gathered and the techniques used between resource managers and
ecologists, economists, and sociologists, yet all these
investigations focus on the same group of people interacting with
the same resource. By shifting the focus to the well being of the
people in balance with their environment, it becomes possible to
integrate a considerable amount of assessment and monitoring.
Benefits of pooling
There are a multitude of benefits
of a multi-sectoral approach to data gathering and the creation
of development policy. The process of harmonizing information
gathering, processing and use will, by itself, reduce policy
conflicts. The various line ministries could improve the quality,
quantity and usefulness of their data by sharing the research
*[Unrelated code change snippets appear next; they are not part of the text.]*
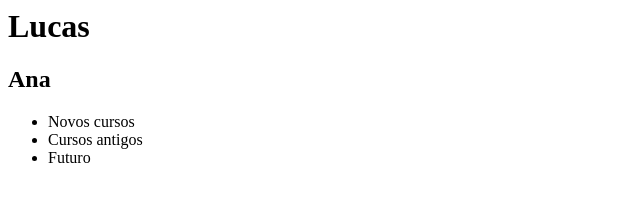
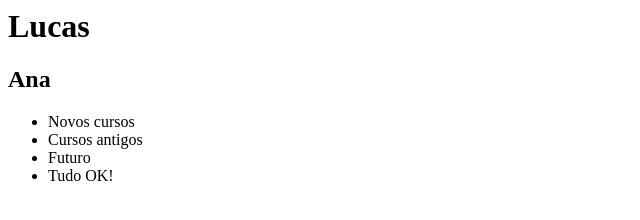
Before and after one commit to lucasGalo/github, a plain HTML site: page index.html in a window 1280 px wide. Shown: the full height of the page, 0-640 px from the left. Drawn offline with Linux system fonts and the light colour scheme.

Commit message:
tudo ok!

```diff
--- a/index.html
+++ b/index.html
@@ -6,6 +6,7 @@
 			<li>Novos cursos</li>
 			<li>Cursos antigos</li>
 			<li>Futuro</li>
+			<li>Tudo OK!</li>
 		</ul>
 	</body>
 </html>
```
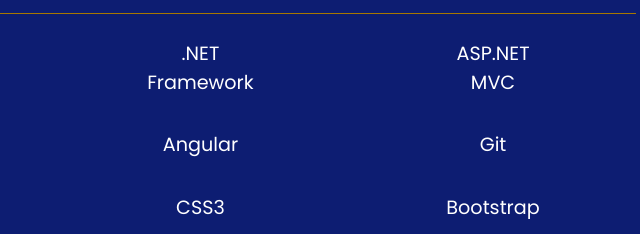
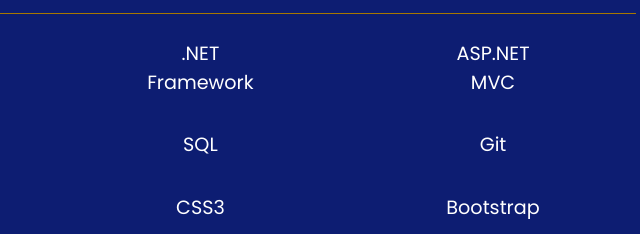
Before and after one commit to stevenpfiggins/stevenpfiggins.github.io, a plain HTML site: page index.html in a window 1280 px wide. Shown: the part 1393-1627 px from the top of the page, 464-1104 px from the left. Drawn offline with nearby package versions, Linux system fonts and the light colour scheme; a web font is replaced by a local one.

Commit message:
updated skills

```diff
--- a/index.html
+++ b/index.html
@@ -71,7 +71,7 @@
             </tr>
             <tr>
               <td>Agile Methodologies</td>
-              <td>Angular</td>
+              <td>SQL</td>
               <td>Git</td>
             </tr>
             <tr>
```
costs and personnel needs with each other and with the
communities. They would also benefit from pooling costs,
equipment and personnel for:
- development of common
indicators useful to all parties
- analysis of data
- storage of information
- preparation of reports
- networking the information
from the community to the highest levels of government.
- forming policy and
Common information needs
A number of important features
parallel all the information needs. For example:
- A Geographic Information
System (GIS) developed for forestry resource analysis is
equally useful to the complementary use of the land for
Agriculture and Mining. Some of the important features
mapped on the GIS common to all project areas - including
coastal resource development - are:
- Land slope
- Soil types
- Watersheds, rivers,
lakes and estuaries.
- Forest cover
- Village sites and
- Farming activities
- Biodiversity analysis
- Ports and wharves
- Political or land
- Rainfall zones
- Exposure to strong
- Places of scenic
- Economic and social data on
the people is important to all development programs.
- Market needs for local
produce interact with distribution and shipment of
fisheries and agricultural produce as well as building
- Trade data (imports and
exports) provide important information for fisheries,
agriculture, tourism, health and industry.
- Water quality measurements
can be used by all sectors to monitor the adverse impacts
of forestry, mining, agriculture, industry, and
- The condition of coastal and
estuarine habitats reflects the success of the total
range of environmental improvement activities of all
Development of suitable community
based environmental and economic indicators should provide an
even more integrated list of information needs.